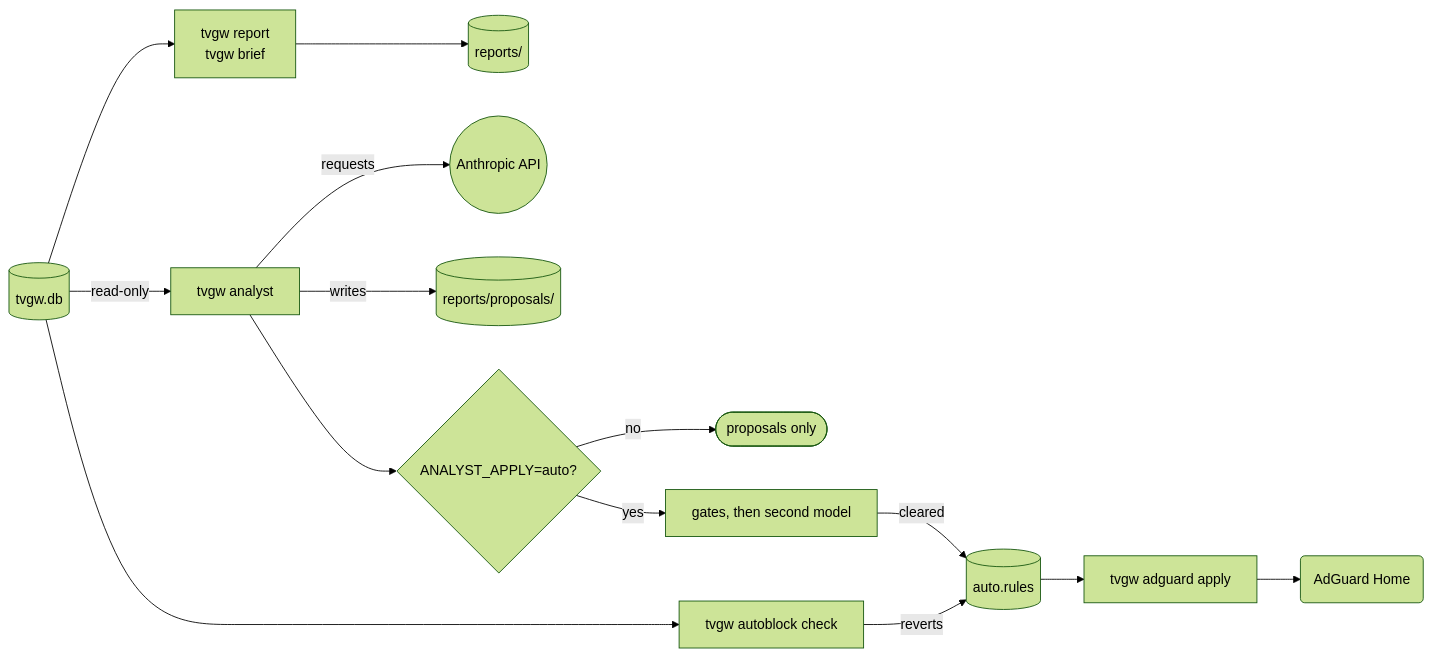
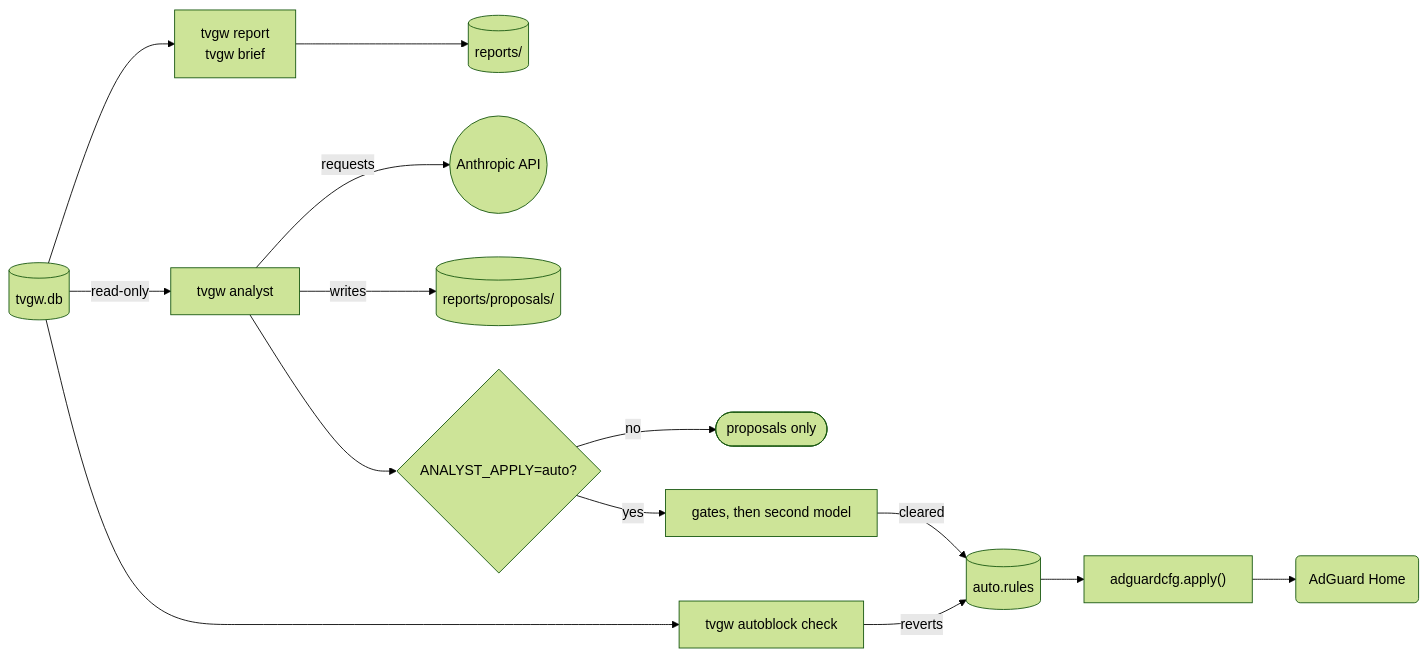
Before and after one commit to kywwilson11/tvgw: the fifth of 5 diagrams in docs/architecture.md, drawn with Mermaid (forest theme). The commit also changed other lines of this file, not shown here.

First line of the commit message:
docs/architecture: the packet path and cadences as main runs them

````diff
--- a/docs/architecture.md
+++ b/docs/architecture.md
@@ -199,12 +200,12 @@
 ```mermaid
 flowchart LR
     store[("tvgw.db")] --> report["tvgw report<br/>tvgw brief"] --> reports[("reports/")]
     store -->|read-only| analyst["tvgw analyst"]
     analyst -->|requests| api(("Anthropic API"))
     analyst -->|writes| proposals[("reports/proposals/")]
     analyst --> auto{"ANALYST_APPLY=auto?"}
     auto -->|no| proposalsOnly(["proposals only"])
     auto -->|yes| gates["gates, then second model"] -->|cleared| autoRules[("auto.rules")]
-    autoRules --> adguardApply["tvgw adguard apply"] --> adguard("AdGuard Home")
+    autoRules --> adguardApply["adguardcfg.apply()"] --> adguard("AdGuard Home")
     store --> check["tvgw autoblock check"] -->|reverts| autoRules
 ```
````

● ● ● ● ●

## ASSIGNMENT
Exactly as they appear above, write out the line containing "docs/architecture: the packet" and each line that comes after it in the records.

## RESULT FOR THIS TASK
docs/architecture: the packet path and cadences as main runs them

````diff
--- a/docs/architecture.md
+++ b/docs/architecture.md
@@ -199,12 +200,12 @@
 ```mermaid
 flowchart LR
     store[("tvgw.db")] --> report["tvgw report<br/>tvgw brief"] --> reports[("reports/")]
     store -->|read-only| analyst["tvgw analyst"]
     analyst -->|requests| api(("Anthropic API"))
     analyst -->|writes| proposals[("reports/proposals/")]
     analyst --> auto{"ANALYST_APPLY=auto?"}
     auto -->|no| proposalsOnly(["proposals only"])
     auto -->|yes| gates["gates, then second model"] -->|cleared| autoRules[("auto.rules")]
-    autoRules --> adguardApply["tvgw adguard apply"] --> adguard("AdGuard Home")
+    autoRules --> adguardApply["adguardcfg.apply()"] --> adguard("AdGuard Home")
     store --> check["tvgw autoblock check"] -->|reverts| autoRules
 ```
````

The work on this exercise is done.